Presidents, Public Opinion, and Foreign Policy, from Roosevelt to Reagan, 1933-89
This information is for the 2017/18 session.
Dr Daniel Strieff SAR M.15
This course is available on the MSc in History of International Relations, MSc in International Affairs (LSE and Peking University), MSc in International and World History (LSE & Columbia) and MSc in Theory and History of International Relations. This course is available with permission as an outside option to students on other programmes where regulations permit.
Using a range of secondary sources, the course explores the dynamic interaction between presidents, public opinion, and foreign policymaking in order to test a range of common assumptions about the determinants of American foreign policy in the period from 1933 to 1989. The course explores the interaction between opinion and policy in three periods: First, the Roosevelt era, with emphasis on FDR's response to American isolationism, the media and public attitudes towards Nazi Germany and the Second World War, and the influence of public pressures upon US policy.

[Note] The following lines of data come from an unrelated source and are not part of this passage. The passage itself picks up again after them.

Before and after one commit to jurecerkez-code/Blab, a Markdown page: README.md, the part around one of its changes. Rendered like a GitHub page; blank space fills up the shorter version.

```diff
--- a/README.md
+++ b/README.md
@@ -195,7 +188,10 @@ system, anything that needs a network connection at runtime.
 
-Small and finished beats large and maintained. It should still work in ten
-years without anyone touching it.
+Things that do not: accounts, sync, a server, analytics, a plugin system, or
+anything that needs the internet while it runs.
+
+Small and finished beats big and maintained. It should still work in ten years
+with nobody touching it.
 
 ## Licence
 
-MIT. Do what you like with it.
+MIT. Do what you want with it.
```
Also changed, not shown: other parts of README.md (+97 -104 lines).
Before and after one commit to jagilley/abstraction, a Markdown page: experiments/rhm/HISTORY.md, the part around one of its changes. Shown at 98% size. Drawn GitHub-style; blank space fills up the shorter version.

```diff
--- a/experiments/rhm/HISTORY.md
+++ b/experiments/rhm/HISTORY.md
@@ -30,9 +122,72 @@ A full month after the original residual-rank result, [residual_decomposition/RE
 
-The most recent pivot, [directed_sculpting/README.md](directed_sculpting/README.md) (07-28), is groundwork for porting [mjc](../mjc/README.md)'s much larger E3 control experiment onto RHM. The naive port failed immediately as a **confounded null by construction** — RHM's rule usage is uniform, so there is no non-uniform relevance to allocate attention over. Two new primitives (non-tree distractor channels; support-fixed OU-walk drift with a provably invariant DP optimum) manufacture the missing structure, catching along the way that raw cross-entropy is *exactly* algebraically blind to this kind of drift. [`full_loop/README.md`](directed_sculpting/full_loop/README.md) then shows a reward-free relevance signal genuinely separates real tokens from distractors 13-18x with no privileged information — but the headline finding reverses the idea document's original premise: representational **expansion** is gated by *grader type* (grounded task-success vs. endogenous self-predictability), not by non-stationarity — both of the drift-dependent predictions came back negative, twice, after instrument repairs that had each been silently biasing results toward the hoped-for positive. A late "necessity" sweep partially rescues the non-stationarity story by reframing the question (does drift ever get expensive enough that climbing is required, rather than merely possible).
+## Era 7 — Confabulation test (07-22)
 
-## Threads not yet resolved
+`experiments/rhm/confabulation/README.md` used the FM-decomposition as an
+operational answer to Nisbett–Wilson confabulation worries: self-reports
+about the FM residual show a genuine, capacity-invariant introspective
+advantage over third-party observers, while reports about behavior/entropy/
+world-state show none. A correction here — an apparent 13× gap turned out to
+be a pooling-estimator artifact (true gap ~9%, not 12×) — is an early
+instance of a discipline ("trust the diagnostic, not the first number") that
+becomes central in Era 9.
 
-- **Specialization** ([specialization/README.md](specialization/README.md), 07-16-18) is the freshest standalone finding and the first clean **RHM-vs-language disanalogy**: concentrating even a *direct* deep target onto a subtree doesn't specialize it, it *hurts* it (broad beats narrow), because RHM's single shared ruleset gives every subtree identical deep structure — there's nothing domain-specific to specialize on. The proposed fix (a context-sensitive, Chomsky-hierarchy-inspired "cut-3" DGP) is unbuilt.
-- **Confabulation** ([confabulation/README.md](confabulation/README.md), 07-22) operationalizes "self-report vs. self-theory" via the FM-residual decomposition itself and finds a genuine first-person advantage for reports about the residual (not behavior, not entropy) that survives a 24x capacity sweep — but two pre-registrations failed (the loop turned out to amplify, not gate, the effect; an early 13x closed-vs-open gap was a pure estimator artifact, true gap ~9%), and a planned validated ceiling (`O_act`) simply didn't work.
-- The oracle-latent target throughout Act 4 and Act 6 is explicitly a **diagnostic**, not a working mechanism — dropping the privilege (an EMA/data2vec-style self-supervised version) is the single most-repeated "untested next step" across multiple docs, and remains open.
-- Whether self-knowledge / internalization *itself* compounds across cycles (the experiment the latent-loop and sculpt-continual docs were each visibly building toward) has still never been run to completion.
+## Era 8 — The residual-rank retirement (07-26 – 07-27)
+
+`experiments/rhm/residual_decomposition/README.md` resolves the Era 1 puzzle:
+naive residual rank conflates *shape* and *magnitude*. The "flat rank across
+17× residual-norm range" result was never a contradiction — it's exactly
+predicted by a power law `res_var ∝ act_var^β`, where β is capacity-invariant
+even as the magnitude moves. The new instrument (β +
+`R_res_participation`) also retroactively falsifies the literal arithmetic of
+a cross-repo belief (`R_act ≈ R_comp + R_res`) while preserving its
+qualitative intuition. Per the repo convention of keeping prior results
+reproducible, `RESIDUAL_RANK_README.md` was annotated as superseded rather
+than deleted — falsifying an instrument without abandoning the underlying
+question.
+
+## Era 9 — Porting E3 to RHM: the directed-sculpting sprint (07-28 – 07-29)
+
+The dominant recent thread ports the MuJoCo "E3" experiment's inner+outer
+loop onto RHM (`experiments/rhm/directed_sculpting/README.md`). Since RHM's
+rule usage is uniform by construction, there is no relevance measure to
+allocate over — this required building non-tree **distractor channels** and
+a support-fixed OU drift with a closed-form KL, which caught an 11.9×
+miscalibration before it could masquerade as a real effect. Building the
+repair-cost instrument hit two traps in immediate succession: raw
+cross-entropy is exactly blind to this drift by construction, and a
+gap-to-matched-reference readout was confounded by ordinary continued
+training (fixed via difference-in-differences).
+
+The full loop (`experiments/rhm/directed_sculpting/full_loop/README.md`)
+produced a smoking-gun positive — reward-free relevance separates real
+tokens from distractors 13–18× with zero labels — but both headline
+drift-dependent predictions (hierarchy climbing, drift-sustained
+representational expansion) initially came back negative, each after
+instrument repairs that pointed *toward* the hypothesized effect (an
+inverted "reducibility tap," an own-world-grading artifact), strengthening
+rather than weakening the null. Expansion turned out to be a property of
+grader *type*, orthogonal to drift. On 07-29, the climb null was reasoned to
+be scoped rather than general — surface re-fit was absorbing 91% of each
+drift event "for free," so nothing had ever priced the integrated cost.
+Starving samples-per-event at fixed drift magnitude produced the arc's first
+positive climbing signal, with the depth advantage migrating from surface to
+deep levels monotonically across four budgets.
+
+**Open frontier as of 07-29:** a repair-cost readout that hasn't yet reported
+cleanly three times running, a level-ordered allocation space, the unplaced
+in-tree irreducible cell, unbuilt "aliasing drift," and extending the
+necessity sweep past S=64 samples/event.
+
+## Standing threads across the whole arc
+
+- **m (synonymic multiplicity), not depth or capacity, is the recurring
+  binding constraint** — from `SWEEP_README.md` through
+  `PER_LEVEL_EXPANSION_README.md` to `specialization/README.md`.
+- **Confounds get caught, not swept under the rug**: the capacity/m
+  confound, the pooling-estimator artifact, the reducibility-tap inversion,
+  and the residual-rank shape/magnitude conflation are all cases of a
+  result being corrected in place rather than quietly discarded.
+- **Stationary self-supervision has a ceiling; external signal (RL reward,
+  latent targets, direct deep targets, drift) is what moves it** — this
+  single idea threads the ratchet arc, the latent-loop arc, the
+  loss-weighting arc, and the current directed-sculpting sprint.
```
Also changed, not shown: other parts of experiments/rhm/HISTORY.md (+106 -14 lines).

Second, the period of consensus on the Cold War, examining how Americans viewed the Communist world before, during and after the Korean War, the influence of the atomic bomb upon popular thinking, the limits of dissent in the period of McCarthyism, and the impact of public opinion upon policy-making during the Berlin and Cuban crises. Third, the period when the Cold War consensus broke down, focusing not just on the opposition to the Vietnam war and the new cleavages that emerged within US society but also on the changing nature of the American media and the very different attempts made by Nixon, Carter and Reagan to respond to this new environment.
20 hours of seminars in the MT. 20 hours of seminars in the LT. 2 hours of seminars in the ST.
20 seminars of two-hours. Students are expected to keep up with readings for the weekly meetings and to participate in the seminar discussions.
There will be a reading week in the Michaelmas and the Lent terms and a revision session in the Summer Term.
Students are required to produce two 3,000 word essays during the year. There will also be a mock exam (a one-hour timed essay).
A full bibliography accompanies the course and the teacher will advise on reading. M Small, Democracy and Diplomacy (1996); ); S Casey, When Soldiers Fall (2014); S Casey, Cautious Crusade (2001); S Casey, Selling the Korean War (2008); D Foyle, Counting the Public In (1999); R Sobel, The Impact of Public Opinion on US Foreign Policy since Vietnam (2001)O R Holsti, Public Opinion and American Foreign Policy (1996).
Exam (100%, duration: 3 hours) in the main exam period.
A three-hour unseen written examination in the ST. The final examination will count for 100% of the final course assessment.
Department: International History
Total students 2016/17: 24
Average class size 2016/17: 12
Controlled access 2016/17: Yes
Value: One Unit